Last weekend found Dino and I finally back at our trainer's barn for a lesson! It was good to get some input and direction injected into my riding life again. Thankfully, the weather has been steadily improving so we were able to get out of the uneven, dusty indoor and ride in the huge outdoor arena. Though if you ask Dino, the ring still isn't big enough and the mere existence of the fence was seriously cramping his style.
|Stalls and arenas: he hates them. Confinement is the worst.|
This... is not very productive. It gives Dino the idea that we're just going for a happy hack and he doesn't have to actually a. be in front of my leg or b. accept contact. He would go on to feel pretty sticky and sluggish for most of the ride. His rider needs to get with the program and insist that his existence inside an arena means IMMEDIATE FORWARD MOTION!

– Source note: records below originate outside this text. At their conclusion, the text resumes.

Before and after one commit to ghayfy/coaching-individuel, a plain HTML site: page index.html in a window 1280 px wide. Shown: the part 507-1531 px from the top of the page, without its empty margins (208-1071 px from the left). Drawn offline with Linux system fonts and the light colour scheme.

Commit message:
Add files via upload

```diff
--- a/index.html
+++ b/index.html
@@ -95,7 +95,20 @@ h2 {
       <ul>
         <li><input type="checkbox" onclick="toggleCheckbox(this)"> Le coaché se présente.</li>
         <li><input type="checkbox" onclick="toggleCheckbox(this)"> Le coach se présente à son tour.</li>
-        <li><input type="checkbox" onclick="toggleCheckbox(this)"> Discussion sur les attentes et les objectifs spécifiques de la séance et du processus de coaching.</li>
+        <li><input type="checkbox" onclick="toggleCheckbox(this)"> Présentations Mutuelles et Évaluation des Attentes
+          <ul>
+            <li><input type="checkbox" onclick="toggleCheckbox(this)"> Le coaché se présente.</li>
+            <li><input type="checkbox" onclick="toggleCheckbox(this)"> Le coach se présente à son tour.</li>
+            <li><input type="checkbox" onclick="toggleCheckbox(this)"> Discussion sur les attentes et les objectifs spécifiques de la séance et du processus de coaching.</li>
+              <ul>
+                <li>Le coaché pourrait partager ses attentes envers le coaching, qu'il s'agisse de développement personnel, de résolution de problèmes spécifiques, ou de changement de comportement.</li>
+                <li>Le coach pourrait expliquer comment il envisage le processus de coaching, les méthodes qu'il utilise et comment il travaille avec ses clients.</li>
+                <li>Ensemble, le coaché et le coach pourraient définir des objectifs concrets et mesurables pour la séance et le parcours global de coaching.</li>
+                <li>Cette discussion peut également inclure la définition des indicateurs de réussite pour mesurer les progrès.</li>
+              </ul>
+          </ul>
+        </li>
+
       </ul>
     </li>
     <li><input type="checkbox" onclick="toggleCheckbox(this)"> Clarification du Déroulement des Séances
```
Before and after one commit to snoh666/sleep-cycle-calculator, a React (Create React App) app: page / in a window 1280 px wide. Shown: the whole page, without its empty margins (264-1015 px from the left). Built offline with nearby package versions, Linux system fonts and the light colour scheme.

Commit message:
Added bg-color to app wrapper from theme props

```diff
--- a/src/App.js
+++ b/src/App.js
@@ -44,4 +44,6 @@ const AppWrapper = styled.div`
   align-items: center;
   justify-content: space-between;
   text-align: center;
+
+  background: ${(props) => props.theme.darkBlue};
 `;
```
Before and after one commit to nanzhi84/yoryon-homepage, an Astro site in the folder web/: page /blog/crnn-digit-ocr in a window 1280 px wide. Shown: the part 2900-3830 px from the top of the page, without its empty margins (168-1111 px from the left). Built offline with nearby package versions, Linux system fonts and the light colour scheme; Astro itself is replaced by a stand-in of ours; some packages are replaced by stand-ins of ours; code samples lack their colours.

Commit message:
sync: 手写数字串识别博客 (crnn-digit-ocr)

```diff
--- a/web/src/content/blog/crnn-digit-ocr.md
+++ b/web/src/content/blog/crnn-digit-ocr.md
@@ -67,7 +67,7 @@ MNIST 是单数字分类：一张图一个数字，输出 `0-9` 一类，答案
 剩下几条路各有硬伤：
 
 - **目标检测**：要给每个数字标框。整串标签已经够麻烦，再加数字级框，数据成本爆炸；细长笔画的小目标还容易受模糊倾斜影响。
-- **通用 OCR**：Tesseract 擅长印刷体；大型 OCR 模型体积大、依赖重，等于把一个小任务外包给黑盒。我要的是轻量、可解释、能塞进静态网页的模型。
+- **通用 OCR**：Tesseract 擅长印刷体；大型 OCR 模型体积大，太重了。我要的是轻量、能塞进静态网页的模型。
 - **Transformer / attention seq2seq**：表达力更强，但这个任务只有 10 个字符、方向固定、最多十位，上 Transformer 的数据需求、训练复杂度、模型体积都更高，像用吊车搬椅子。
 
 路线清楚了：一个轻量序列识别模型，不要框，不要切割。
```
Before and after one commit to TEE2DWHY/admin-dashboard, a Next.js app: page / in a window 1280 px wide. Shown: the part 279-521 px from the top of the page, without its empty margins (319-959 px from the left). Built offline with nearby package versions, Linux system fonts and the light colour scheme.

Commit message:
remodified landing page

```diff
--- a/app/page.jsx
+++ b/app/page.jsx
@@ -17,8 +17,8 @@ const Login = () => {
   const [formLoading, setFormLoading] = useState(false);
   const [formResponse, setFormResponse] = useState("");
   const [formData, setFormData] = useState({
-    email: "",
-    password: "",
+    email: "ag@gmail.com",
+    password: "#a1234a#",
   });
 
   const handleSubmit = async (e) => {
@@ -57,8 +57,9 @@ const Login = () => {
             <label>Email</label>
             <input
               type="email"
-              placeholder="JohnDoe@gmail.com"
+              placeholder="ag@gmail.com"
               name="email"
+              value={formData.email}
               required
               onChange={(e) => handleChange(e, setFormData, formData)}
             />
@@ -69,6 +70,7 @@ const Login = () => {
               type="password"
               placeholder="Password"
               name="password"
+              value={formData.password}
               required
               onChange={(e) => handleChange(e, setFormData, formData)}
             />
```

Once I was done lazily wandering around the ring, we started working on a big circle over two raised cavalletti set about 9' apart, first at the walk and then at the trot, all on a longer hunter-length rein. The idea was to let the exercise do the work for Dino, asking him to think and pick up his little legs, while I just focused on keeping him in front of the leg and making a circle that was mostly round.
Shockingly, when I insisted on forward and, like, steered, we met the poles very nicely and Dino floated on through. When I did not, he had to reach to get over them and everything was difficult and awkward.
|His neck is so pretty when he's spooking at things...|
The first jumping exercise was very simple: trot over one crossrail, canter away, make a nice transition back to trot and trot another crossrail in a figure-8 pattern. This went well until Dino very slowly NOPED out of jumping the second fence.
He refused. A crossrail.
After much pony-beating I got him over the godforsaken thing, and we were able to move on with our lives and continue jumping around several different manifestations of the crossrail figure-8, adding in the two cavalletti at the end of the ring as well as a small vertical as it struck my trainer's fancy.
When I rode well - keeping my hands up and in front of me, holding my upper body up away from Dino's neck instead of collapsing forward, keeping my leg on so he actually cantered the bits he was supposed to canter, and making wide, sweeping turns instead of spinning him around on a dime, things went beautifully. Dino's canter became more balanced the more I balanced myself (shocker!), we saw all the same distances, the turns were more fluid, and the little courses just flowed.
If I let myself collapse, dropped my hands down, didn't plan my turns, or got tired and lazy about keeping Dino motoring forward, everything was a hot mess.
Our homework is to build lots more of these physically simple but mentally challenging exercises at home to continue working on our combined strength, fitness, and finesse. We'll see what I can come up with!